And I can never remove the constant thought from my mind that if the politicians really do appreciate the sacrifices of our troops then why is it so important that the financial assistance required to rehabilitate and support them has to be raised through charity? Should our grateful Government not be the one to dig deep financially as their failures or ego, in the main, led to the troops being deployed in the first place?
I am well aware that there may be an anti-war demonstration against St Johnstone today and our enemies are already salivating at the prospect and ratcheting-up their internet campaign of hate. Our club has experienced many attacks since its foundation and has no illusions about how some in Scottish Society have viewed it and we will weather further storms and collectively be strengthened by arguing for the right of individuals to reach their own decisions on this issue – I honestly believe those who have laid down their lives for this principle would have no difficulty in finding agreement with that.
The poppy link with football is fairly recent and personally my Remembrance is a very deep and personal experience and not one to be ‘celebrated’ at a football match. I firmly believe that the decision to remember or not and in what way must always remain personal and because someone does remember or wear a poppy does not mean it is wrong for others not to do so.
Obviously Celtic has historical links to Ireland and it has supporters from there. It would be disingenuous of me to deny that some fans have no love for some of the actions of the British Army and because of my own family connections with Ireland I well understand these feelings.
A lot of Celtic fans, while recognising the club’s linkage to its Irish Heritage, have no problems with the British Army and are proud to wear a poppy and indeed many have served and still do in that army and others have given their life fighting in it. Many former players and supporters now rest in foreign fields and care nought for the religion or lack of it of the comrades who remain beside them forever.
I don’t regard differing opinions over Poppies and Remembrance as a sign of weakness or division in our support but part of the strength of our club which encompasses a very broad spectrum of society, bound together by a love of football and Celtic; a hatred for needless wars; and compassion for all of those adversely affected by the carnage they create.
I have added some songs and links which explore some issues on Poppies & Remembrance much much better than I ever could and I hope you will find them interesting.
I’m a big fan of Eric Bogle and I often listen to his “And the Band Played Waltzing Matilda.” I like the imagery of the June Tabor cover and the haunting quality of her voice is well suited. But if it is gritty you want you’ll find that in the Pogues version.
And Hamish Henderson – one of the most beautiful and gentle of Scots it has ever been my pleasure to know and spend a little time with. His music is an inspiration to all – check out especially: “Freedom come all ye” sung by Arthur Johnstone at:
And, of course, the D Day Dodgers penned by Hamish while serving in Italy in WWII inspired by Lady Astor’s jibe accusing the Eighth Army of deliberately avoiding the Normandy invasions by taking things easily during the Italian campaign where my own dad served in the Royal Navy so again it has personal significance for my remembering. This version was sung by Hamish Imlach – what another great Scot and like Hamish a sad loss.

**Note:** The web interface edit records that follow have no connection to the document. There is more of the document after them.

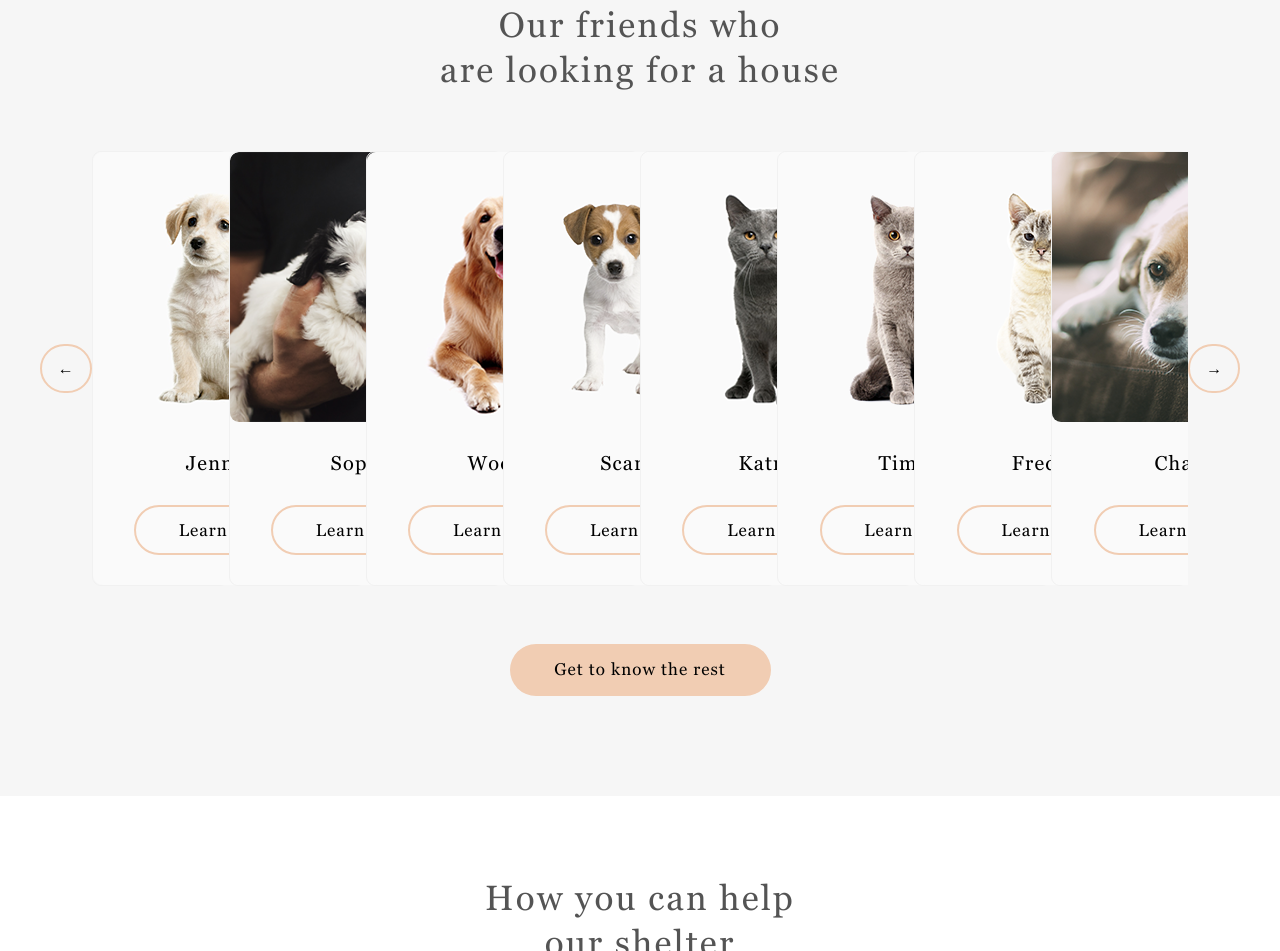
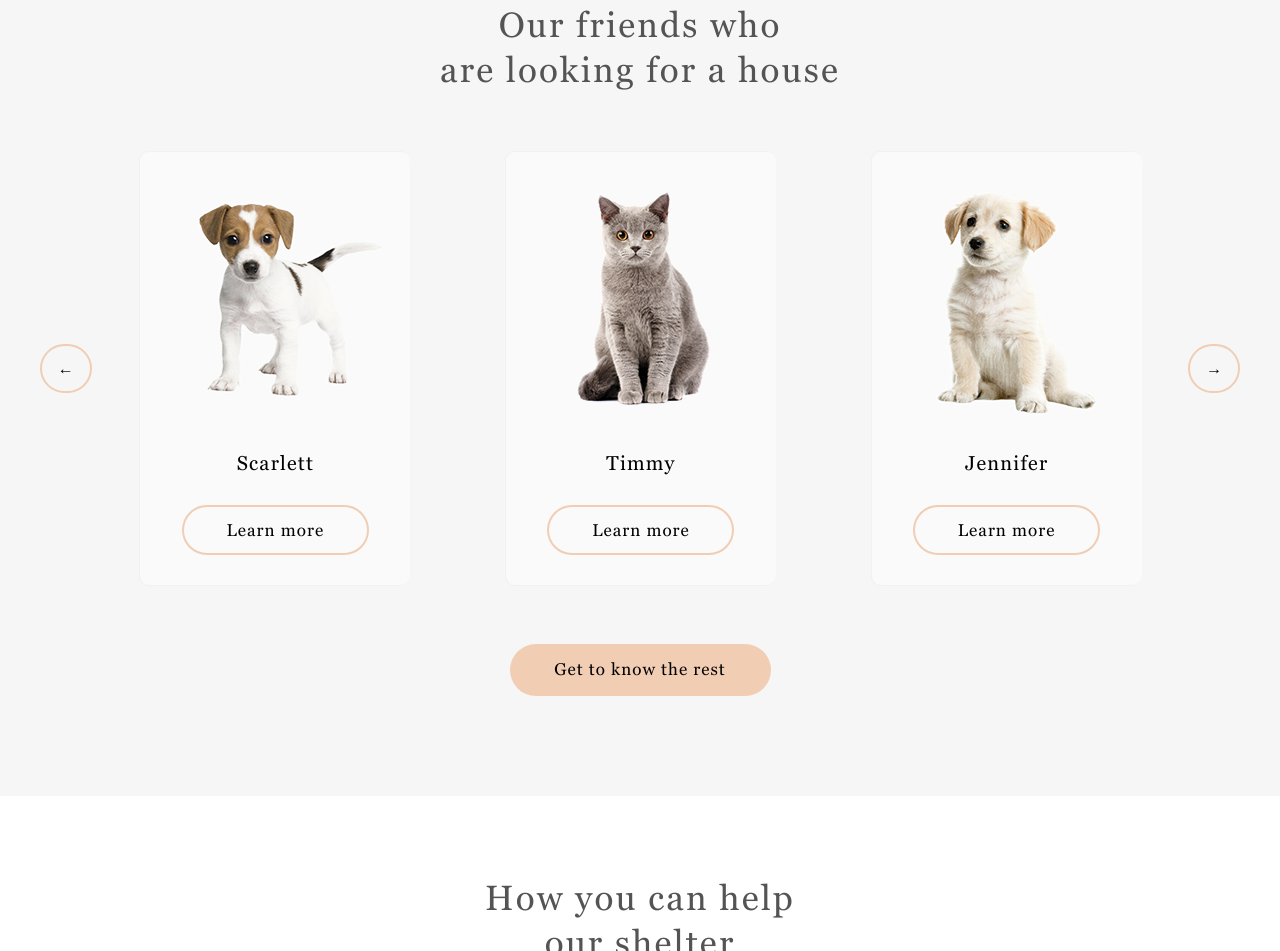
Before and after one commit to plushRaccoon/shelter, a plain HTML site: page pages/main/index.html in a window 1280 px wide. Shown: the part 1575-2526 px from the top of the page. Drawn offline with Linux system fonts and the light colour scheme; a web font is replaced by a local one.

Commit message:
feat: implement random card's show

```diff
--- a/pages/main/script.js
+++ b/pages/main/script.js
@@ -42,6 +42,57 @@ DARK_NAV.addEventListener("click", closeMenu);
 
 // popup window
 
+class PetCard {
+  constructor(src, alt, title, parentContainer, ...classes) {
+    this.src = src;
+    this.alt = alt;
+    this.title = title;
+    this.classes = classes;
+    this.parent = document.querySelector(parentContainer);
+  }
+
+  render() {
+    const wrapperDiv = document.createElement("div");
+    wrapperDiv.dataset.pet = `${this.title}`;
+
+    if (this.classes.length === 0) {
+      this.wrapperDiv = "friends__items_item";
+      wrapperDiv.classList.add(this.wrapperDiv);
+    } else {
+      this.classes.forEach((className) => wrapperDiv.classList.add(className));
+    }
+    wrapperDiv.innerHTML = `
+    <div class="item_inner" data-pet="${this.title}">
+    <img class="pet-photo-front"
+      src="${this.src}"
+      alt="${this.alt}"
+      data-pet="${this.title}"
+    />
+    <h4 class="friends__item_title front" data-pet="${this.title}">${this.title}</h4>
+    <button
+      class="friends__item_button button front"
+      type="button"
+      data-pet="${this.title}"
+    >
+      Learn more
+    </button>
+</div>
+                `;
+    this.parent.append(wrapperDiv);
+  }
+}
+
+showPetCard();
+// arr.forEach(({ img, breed, name }) => {
+//   new PetCard(
+//     img,
+//     breed,
+//     name,
+//     ".items-container",
+//     "friends__items_item"
+//   ).render();
+// });
+
 const PET_CARDS = document.querySelectorAll(".friends__items_item"),
   MODAL = document.querySelector(".modal"),
   DARKEN = document.querySelector(".popup-dark-container"),
@@ -50,6 +101,7 @@ const PET_CARDS = document.querySelectorAll(".friends__items_item"),
 
 PET_CARDS.forEach((card) =>
   card.addEventListener("click", (event) => {
+    console.log(event.target);
     openModal(event);
   })
 );
@@ -100,55 +152,50 @@ function closeModal() {
 
 // carousel
 
-class PetCard {
-  constructor(src, alt, title, parentContainer, ...classes) {
-    this.src = src;
-    this.alt = alt;
-    this.title = title;
-    this.classes = classes;
-    this.parent = document.querySelector(parentContainer);
+const prev = document.querySelector('.button_prev'),
+  next = document.querySelector('.button_next');
+
+function getRandomNum(arr) {
+  let min = 0,
+    max = arr.length;
+  return Math.floor(Math.random() * (max - min)) + min;
 }
 
-  render() {
-    const wrapperDiv = document.createElement("div");
-    wrapperDiv.dataset.pet = `${this.title}`;
-
-    if (this.classes.length === 3) {
-      this.wrapperDiv = "friends__items_item";
-      wrapperDiv.classList.add(this.wrapperDiv);
+function getRandomArr(arr) {
+  let num;
+  let arrOfRandomNum = [];
+  for (let i = 0; i < 3; i++) {
+    num = getRandomNum(arr);
+    if (!arrOfRandomNum.includes(num)) {
+      arrOfRandomNum.push(num);
     } else {
-      this.classes.forEach((className) => wrapperDiv.classList.add(className));
-    }
-    wrapperDiv.innerHTML = `
-    <div class="item_inner" data-pet="${this.title}">
-    <img class="pet-photo-front"
-      src="${this.src}"
-      alt="${this.alt}"
-      data-pet="${this.title}"
-    />
-    <h4 class="friends__item_title front" data-pet="${this.title}">${this.title}</h4>
-    <button
-      class="friends__item_button button front"
-      type="button"
-      data-pet="${this.title}"
-    >
-      Learn more
-    </button>
-</div>
-                `;
-    this.parent.append(wrapperDiv);
+      i--;
     }
   }
+  return arrOfRandomNum;
+}
 
-pets.forEach(({ img, breed, name }) => {
-  new PetCard(
-    img,
-    breed,
-    name,
+function showPetCard() {
+  let arr = getRandomArr(pets);
+  console.log(arr);
+  arr.forEach(i => {
+    return new PetCard(
+      pets[i].img,
+      pets[i].breed,
+      pets[i].name,
       ".items-container",
       "friends__items_item"
     ).render();
   });
+}
+
+
+
+
+const slidesContainer = document.querySelector(".items-container");
+
+console.log(slidesContainer.style.width);
+// function
 
 // carousel
 
--- a/pages/main/style.css
+++ b/pages/main/style.css
@@ -602,13 +602,14 @@ body {
   width: 100%;
   display: flex;
   justify-content: space-around;
-  align-items: center;
+  align-items: flex-start;
   overflow: hidden;
 }
 
 .friends__items_item {
   position: inherit;
-  flex-basis: 270px;
+  flex: 0 0 270px;
+  /* flex-basis: 270px; */
   height: 435px;
   border: 1px solid #f1f1f1;
   border-radius: 9px;
```
Lines whose indentation alone changed are shown as unchanged.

And if you want a beautifully irreverent version celebrating the Canadians presence in Italy still with the Lili Marlene tune:
Historical & Modern War Poetry:
Origins & History of Poppy:
Alternative Views on Poppy & Remembrance:
Posted by Ecojon